We thought it was interesting that Hyundai included blind spot monitoring with rear cross-traffic alert as standard but made automatic emergency braking (AEB) an option starting at the SEL trim. Toyota employed the opposite strategy with the new Camry, making AEB standard and blind spot monitoring optional.
The reasoning: As Hyundai pointed out during the press preview, 1 percent of your drive time is spent in reverse, but a quarter of all accidents happen in reverse.
So, the Sonata will help prevent those accidents, but it won’t qualify for an IIHS Top Safety Pick + Award without optional features.
The 2018 Sonata has two engine options at launch: a 2.4-liter, 4-cylinder that delivers 185 horsepower and a 2.0-liter turbocharged, 4-cylinder that delivers 245 horsepower.
The 2.4-liter is available on the SE, SEL, Sport and Limited models, and the 2.0-liter is available on the Sport and Limited models.
I had the chance to drive vehicles with both engines during the press preview, and the 2.4-liter was plenty powerful for passing and aggressive maneuvers, whereas the 2.0-liter was just plain fun.
A part of the refresh includes a firmer rear suspension, which translates into stiffer ride and better handling. I enjoyed the Sonata’s on-road manners, and Hyundai did a good job making the seats more comfortable and the cabin very quiet.

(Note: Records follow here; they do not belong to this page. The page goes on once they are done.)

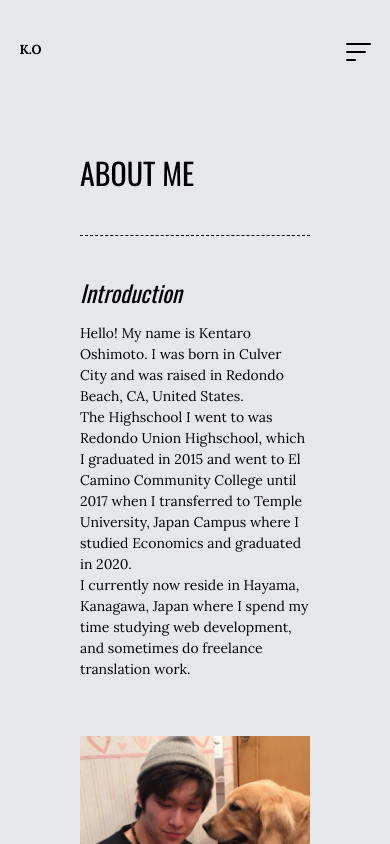
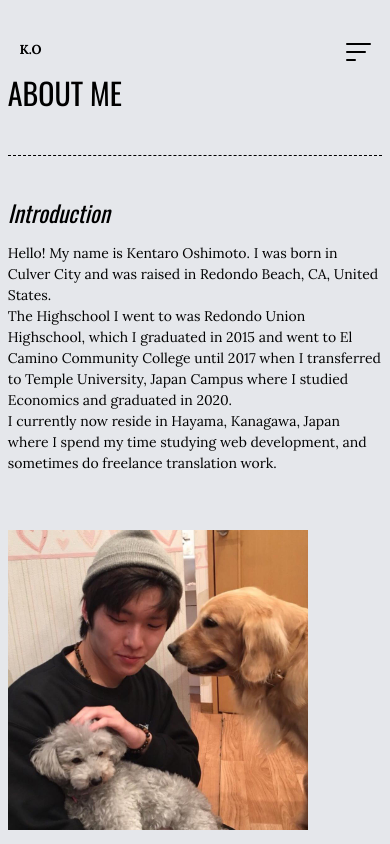
Before and after one commit to bap-ssbm/portfolio, a Next.js app: page /about in a window 390 px wide. Shown: the top 844 px of the page. Built offline with nearby package versions, Linux system fonts and the light colour scheme.

Commit message:
fix mobile view

```diff
--- a/app/layout.tsx
+++ b/app/layout.tsx
@@ -28,7 +28,7 @@ export default function RootLayout({
 
         <Navbar />
         <div id='main-wrapper' className='lg:w-[90%] max-w-[1920px] mx-auto lg:border border-gray-700 dark:border-gray-400'>
-          <div className='p-20'>
+          <div className='px-[2%] lg:p-20'>
 
             {children}
 
```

The trim lineup for the 2018 doesn’t change much, and the pricing actually gets more competitive with some of the pricier trims costing less with more content. Even the base SE trim only costs $100 more than the 2017 model and adds more standard content. The pricing breakdown is as follows:
- SE 2.4: $22,050
- ECO 1.6T: $22,650
- SEL 2.4: $23,700
- SEL Tech 2.4: 24,700
- Sport 2.4: $25,200
- Limited 2.4: $27,400
- Limited Ultimate 2.4: $30,300
- Sport 2.0T: $27,600
- Limited 2.0T: $32,450
So, the engine above that I didn’t mention is the1.6-liter turbocharged, which will be available in the ECO models. It wasn’t available at the press preview, but it should show up in dealers later this summer. It will deliver 178 horsepower and will get an estimated 31 mpg in combined driving (as opposed to 28 and 26 mpg for the 2.4 and 2.0T engines, respectively).
Coming in early 2018, you will also see plug-in and hybrid versions of the refreshed Sonata. Stay tuned for more details there.
The bottom line is that the Sonata is a really nice vehicle. It’s attractive, it drives well, and it’s comfortable. But, I think that Toyota outmaneuvered Hyundai in the design department. I would consider the new Camry to be cutting edge -- a refreshing change from the boring humdrum design of yore. And the Sonata is simply a nice change.
Camry manages to come off being a bit sportier, and the Sonata is more sedate.
Don’t get me wrong: If you like Hyundai, you’ll love the refreshed Sonata – it is a great vehicle. I’m just not sure the change is enough to bring new people into the brand. Then again, beauty is in the eye of the beholder.
Editor’s Note: Driving impressions in this “First Look” review are from an invitation-only automaker launch event that allowed special access to the vehicle and executives. Hyundai covered our accommodations, meals and transportation costs.